#### [BRIEF]
Below is a listing to write out in full, exactly as given, without its pictures.

#### [RECORDS FOR PROCESSING]
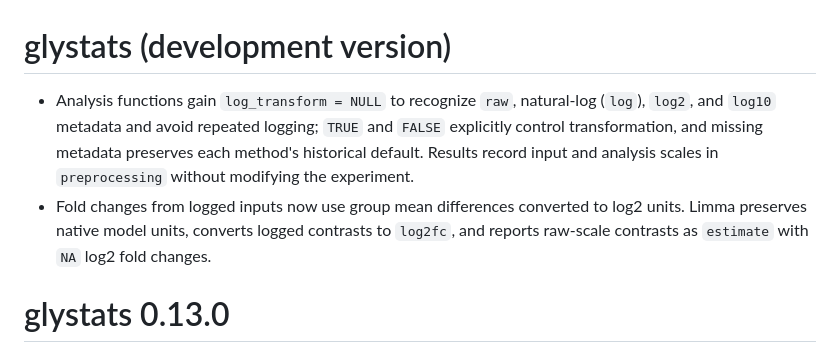
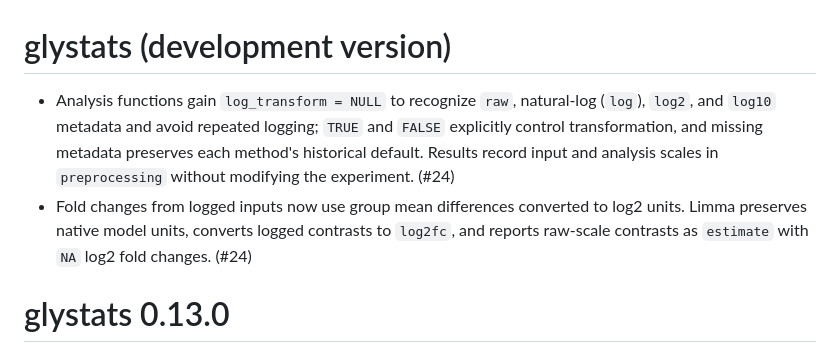
Before and after one commit to glycoverse/glystats, a Markdown page: NEWS.md, the part around the change. Drawn GitHub-style.

Commit message:
chore: reference scale inference PR in NEWS

```diff
--- a/NEWS.md
+++ b/NEWS.md
@@ -1,7 +1,7 @@
 # glystats (development version)
 
-* Analysis functions gain `log_transform = NULL` to recognize `raw`, natural-log (`log`), `log2`, and `log10` metadata and avoid repeated logging; `TRUE` and `FALSE` explicitly control transformation, and missing metadata preserves each method's historical default. Results record input and analysis scales in `preprocessing` without modifying the experiment.
-* Fold changes from logged inputs now use group mean differences converted to log2 units. Limma preserves native model units, converts logged contrasts to `log2fc`, and reports raw-scale contrasts as `estimate` with `NA` log2 fold changes.
+* Analysis functions gain `log_transform = NULL` to recognize `raw`, natural-log (`log`), `log2`, and `log10` metadata and avoid repeated logging; `TRUE` and `FALSE` explicitly control transformation, and missing metadata preserves each method's historical default. Results record input and analysis scales in `preprocessing` without modifying the experiment. (#24)
+* Fold changes from logged inputs now use group mean differences converted to log2 units. Limma preserves native model units, converts logged contrasts to `log2fc`, and reports raw-scale contrasts as `estimate` with `NA` log2 fold changes. (#24)
 
 # glystats 0.13.0
 
```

#### [THE COMPLETED TASK]
Before and after one commit to glycoverse/glystats, a Markdown page: NEWS.md, the part around the change. Drawn GitHub-style.

Commit message:
chore: reference scale inference PR in NEWS

```diff
--- a/NEWS.md
+++ b/NEWS.md
@@ -1,7 +1,7 @@
 # glystats (development version)
 
-* Analysis functions gain `log_transform = NULL` to recognize `raw`, natural-log (`log`), `log2`, and `log10` metadata and avoid repeated logging; `TRUE` and `FALSE` explicitly control transformation, and missing metadata preserves each method's historical default. Results record input and analysis scales in `preprocessing` without modifying the experiment.
-* Fold changes from logged inputs now use group mean differences converted to log2 units. Limma preserves native model units, converts logged contrasts to `log2fc`, and reports raw-scale contrasts as `estimate` with `NA` log2 fold changes.
+* Analysis functions gain `log_transform = NULL` to recognize `raw`, natural-log (`log`), `log2`, and `log10` metadata and avoid repeated logging; `TRUE` and `FALSE` explicitly control transformation, and missing metadata preserves each method's historical default. Results record input and analysis scales in `preprocessing` without modifying the experiment. (#24)
+* Fold changes from logged inputs now use group mean differences converted to log2 units. Limma preserves native model units, converts logged contrasts to `log2fc`, and reports raw-scale contrasts as `estimate` with `NA` log2 fold changes. (#24)
 
 # glystats 0.13.0
 
```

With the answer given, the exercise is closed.